Dylan Shea is a student musician originally from Monroe, NY. Writing out of New York and recently moved to Seattle, Dylan has always had a passion for folk music.  Named after the great Bob Dylan, Dylan’s parents raised him on the music of Bob Dylan, Johnny Cash, Joan Baez, Pete Seeger, and many more folk greats. His more current music influences include The Tallest Man On Earth, Moving Mountains, Gregory Alan Isakov, Tyson Motsenbocker, John Mayer (the trio though), and Sufjan Stevens.

Thus a finger-picking, soft-singing, lyrically profound musician was born. Dylan’s works often invoke the world around him in a way that acts as a plea for revelation. Songs like ‘Flesh and Bone’ and ‘Alone’ are social commentaries on what Dylan perceives as issues with the world we inhabit and the society that we have created, as well as what people may struggle with mentally or internally. On the other hand, songs like ‘These Small Hands’ and ‘Anymore’ serve as examples of how profound the power of love can truly be, and what it can teach us every day. Individuals will literally “turn the world, just to hear you say what another beautiful day with you.” Dylan cares about how people show their love and commitment to spending each and every day with their loved ones. Just as well, appreciating the little things like “the smile in your kiss” makes losing a loved one not so bad, because you can hold onto all of those wonderful things that you’ll not soon forget. As Dylan says, “memories can be more powerful than we allow them to be.”

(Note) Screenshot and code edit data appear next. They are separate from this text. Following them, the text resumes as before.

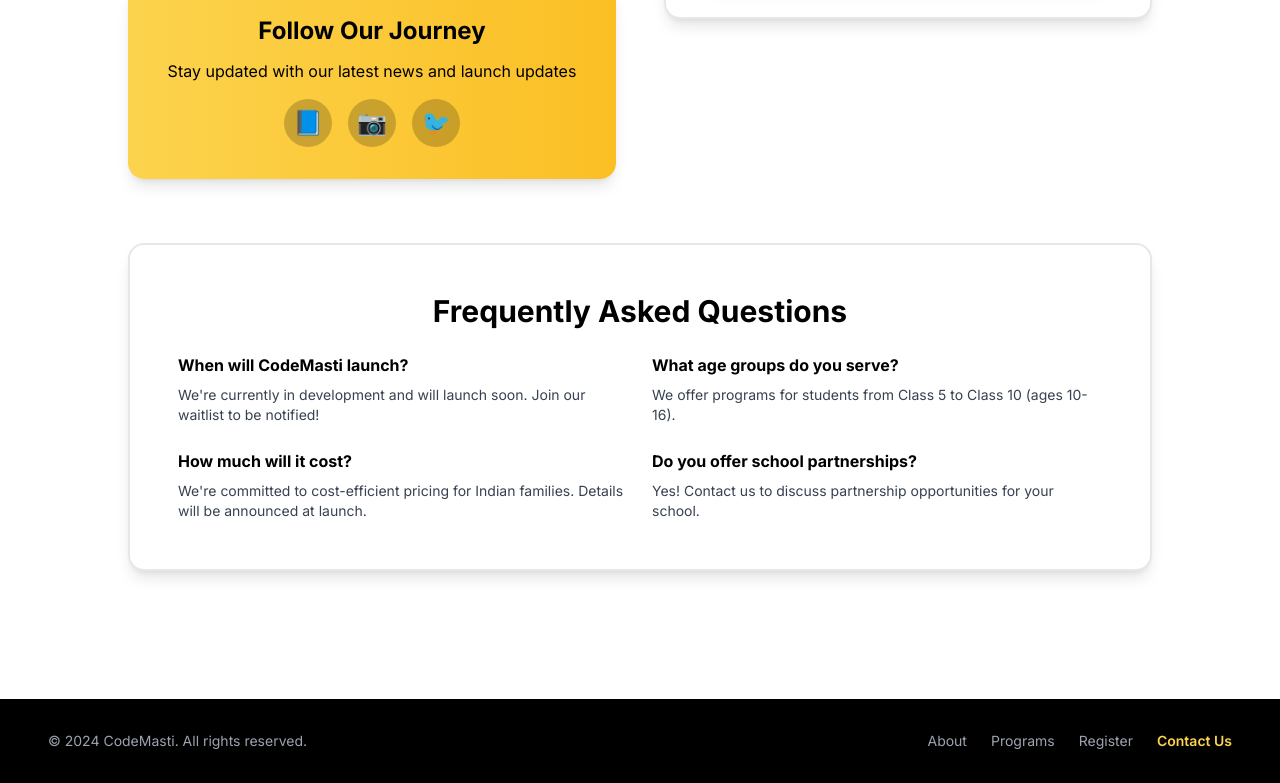
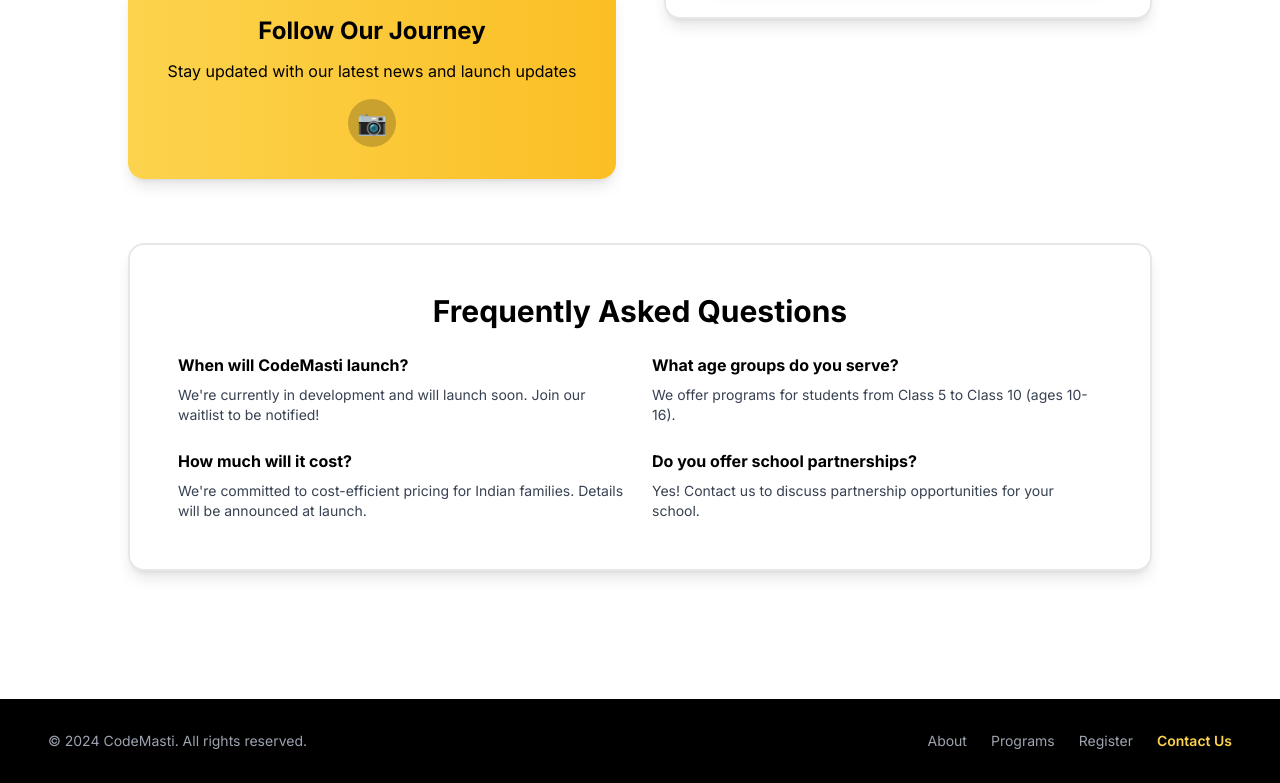
Before and after one commit to monurajj/CodeMasti, a Next.js app: page /contact in a window 1280 px wide. Shown: the part 1127-1910 px from the top of the page. Built offline with nearby package versions, Linux system fonts and the light colour scheme; no server answers.

Commit message:
Update Follow Our Journey section to only show Instagram account
- Remove Facebook and Twitter links
- Add Instagram link to https://www.instagram.com/codemasti_official/
- Update link to open in new tab with proper security attributes

```diff
--- a/app/contact/page.tsx
+++ b/app/contact/page.tsx
@@ -343,14 +343,14 @@ export default function Contact() {
                   Stay updated with our latest news and launch updates
                 </p>
                 <div className="flex justify-center gap-4">
-                  <a href="#" className="w-12 h-12 bg-black/20 rounded-full flex items-center justify-center cursor-pointer hover:bg-black/30 transition-all focus:outline-none focus:ring-2 focus:ring-yellow-400 focus:ring-offset-2" aria-label="Follow us on Facebook">
-                    <span className="text-2xl" aria-hidden="true">📘</span>
-                  </a>
-                  <a href="#" className="w-12 h-12 bg-black/20 rounded-full flex items-center justify-center cursor-pointer hover:bg-black/30 transition-all focus:outline-none focus:ring-2 focus:ring-yellow-400 focus:ring-offset-2" aria-label="Follow us on Instagram">
+                  <a
+                    href="https://www.instagram.com/codemasti_official/"
+                    target="_blank"
+                    rel="noopener noreferrer"
+                    className="w-12 h-12 bg-black/20 rounded-full flex items-center justify-center cursor-pointer hover:bg-black/30 transition-all focus:outline-none focus:ring-2 focus:ring-yellow-400 focus:ring-offset-2"
+                    aria-label="Follow us on Instagram"
+                  >
                     <span className="text-2xl" aria-hidden="true">📷</span>
-                  </a>
-                  <a href="#" className="w-12 h-12 bg-black/20 rounded-full flex items-center justify-center cursor-pointer hover:bg-black/30 transition-all focus:outline-none focus:ring-2 focus:ring-yellow-400 focus:ring-offset-2" aria-label="Follow us on Twitter">
-                    <span className="text-2xl" aria-hidden="true">🐦</span>
                   </a>
                 </div>
               </div>
```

“I write my music for all of the broken souls in the world. We’ve all struggled, whether it be physically, mentally, emotionally… we all know pain. Myself included: a lot of these songs are reflections on different mental states that I found myself in. But, to me, it became something powerful; I realized that the idea of struggling with something so ruthless and unforgiving and coming out on top is a miraculous testament to our willpower. I believe we are all stronger than we think we are, and my songs try to evoke that sentiment through the development of a changed perspective, or of an appreciation for what the pain you experienced allowed you to become. Every time something doesn’t go your way, and every time the world lets you down, the fact that you can stand back up again – battered, bruised and broken, inside and out – means you are a fighter. You’ll fight and fight until all of a sudden, things start to fall in place, and you start to realize exactly what you’ve been fighting for every single day: yourself. And I think people need to realize that the power of fighting for your own self-worth, your own ability to succeed… that’s what makes each and every life on Earth special. So, with my music, I’m telling you to push on another day, because you will come out on top.”

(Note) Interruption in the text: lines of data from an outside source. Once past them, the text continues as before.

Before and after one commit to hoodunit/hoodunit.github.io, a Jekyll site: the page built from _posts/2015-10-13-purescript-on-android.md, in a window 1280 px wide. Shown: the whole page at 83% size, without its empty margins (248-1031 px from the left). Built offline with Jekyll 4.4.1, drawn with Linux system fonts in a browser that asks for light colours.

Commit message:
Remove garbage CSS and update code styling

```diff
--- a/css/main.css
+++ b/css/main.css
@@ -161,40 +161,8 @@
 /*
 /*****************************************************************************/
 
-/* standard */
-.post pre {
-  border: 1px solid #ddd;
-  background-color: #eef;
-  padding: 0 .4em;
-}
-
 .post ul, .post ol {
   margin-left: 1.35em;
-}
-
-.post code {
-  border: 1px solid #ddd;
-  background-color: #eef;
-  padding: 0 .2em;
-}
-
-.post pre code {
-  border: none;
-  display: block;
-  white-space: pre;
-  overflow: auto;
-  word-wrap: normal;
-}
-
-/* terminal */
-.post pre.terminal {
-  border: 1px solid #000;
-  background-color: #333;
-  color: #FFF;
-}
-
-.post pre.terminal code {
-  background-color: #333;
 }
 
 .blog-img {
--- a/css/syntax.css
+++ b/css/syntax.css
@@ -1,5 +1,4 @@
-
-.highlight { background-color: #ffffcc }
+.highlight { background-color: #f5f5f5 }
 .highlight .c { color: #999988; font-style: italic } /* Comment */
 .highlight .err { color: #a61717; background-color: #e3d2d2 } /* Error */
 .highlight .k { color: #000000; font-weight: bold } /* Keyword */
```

Dylan’s anecdotal lyrical style paints a beautiful picture of the sentiments that he hopes to portray through his songs, with artful and elegant music to support it. Dylan “lets the music write the words” for his songs, never deciding on a song theme before the music is written. Instead, the tone of the song guides the lyrical content, and from there his songs are born. Songs that once had only an acoustic guitar track and vocals were transformed into the masterpieces that you can hear on his debut album ‘Broken Roads & Sleepless Nights’ through the work and musical prowess of Nate Sander, Gabe Valle, and Tommy McCormick at Love Sound Studios in Walden, NY. The songs contain dozens of instrumental and vocal tracks that come together to create an extremely unique sound. Dylan is looking forward to exposing the music world to a new brand of folk, neoindie-folk, which blends instruments and genres in a new way.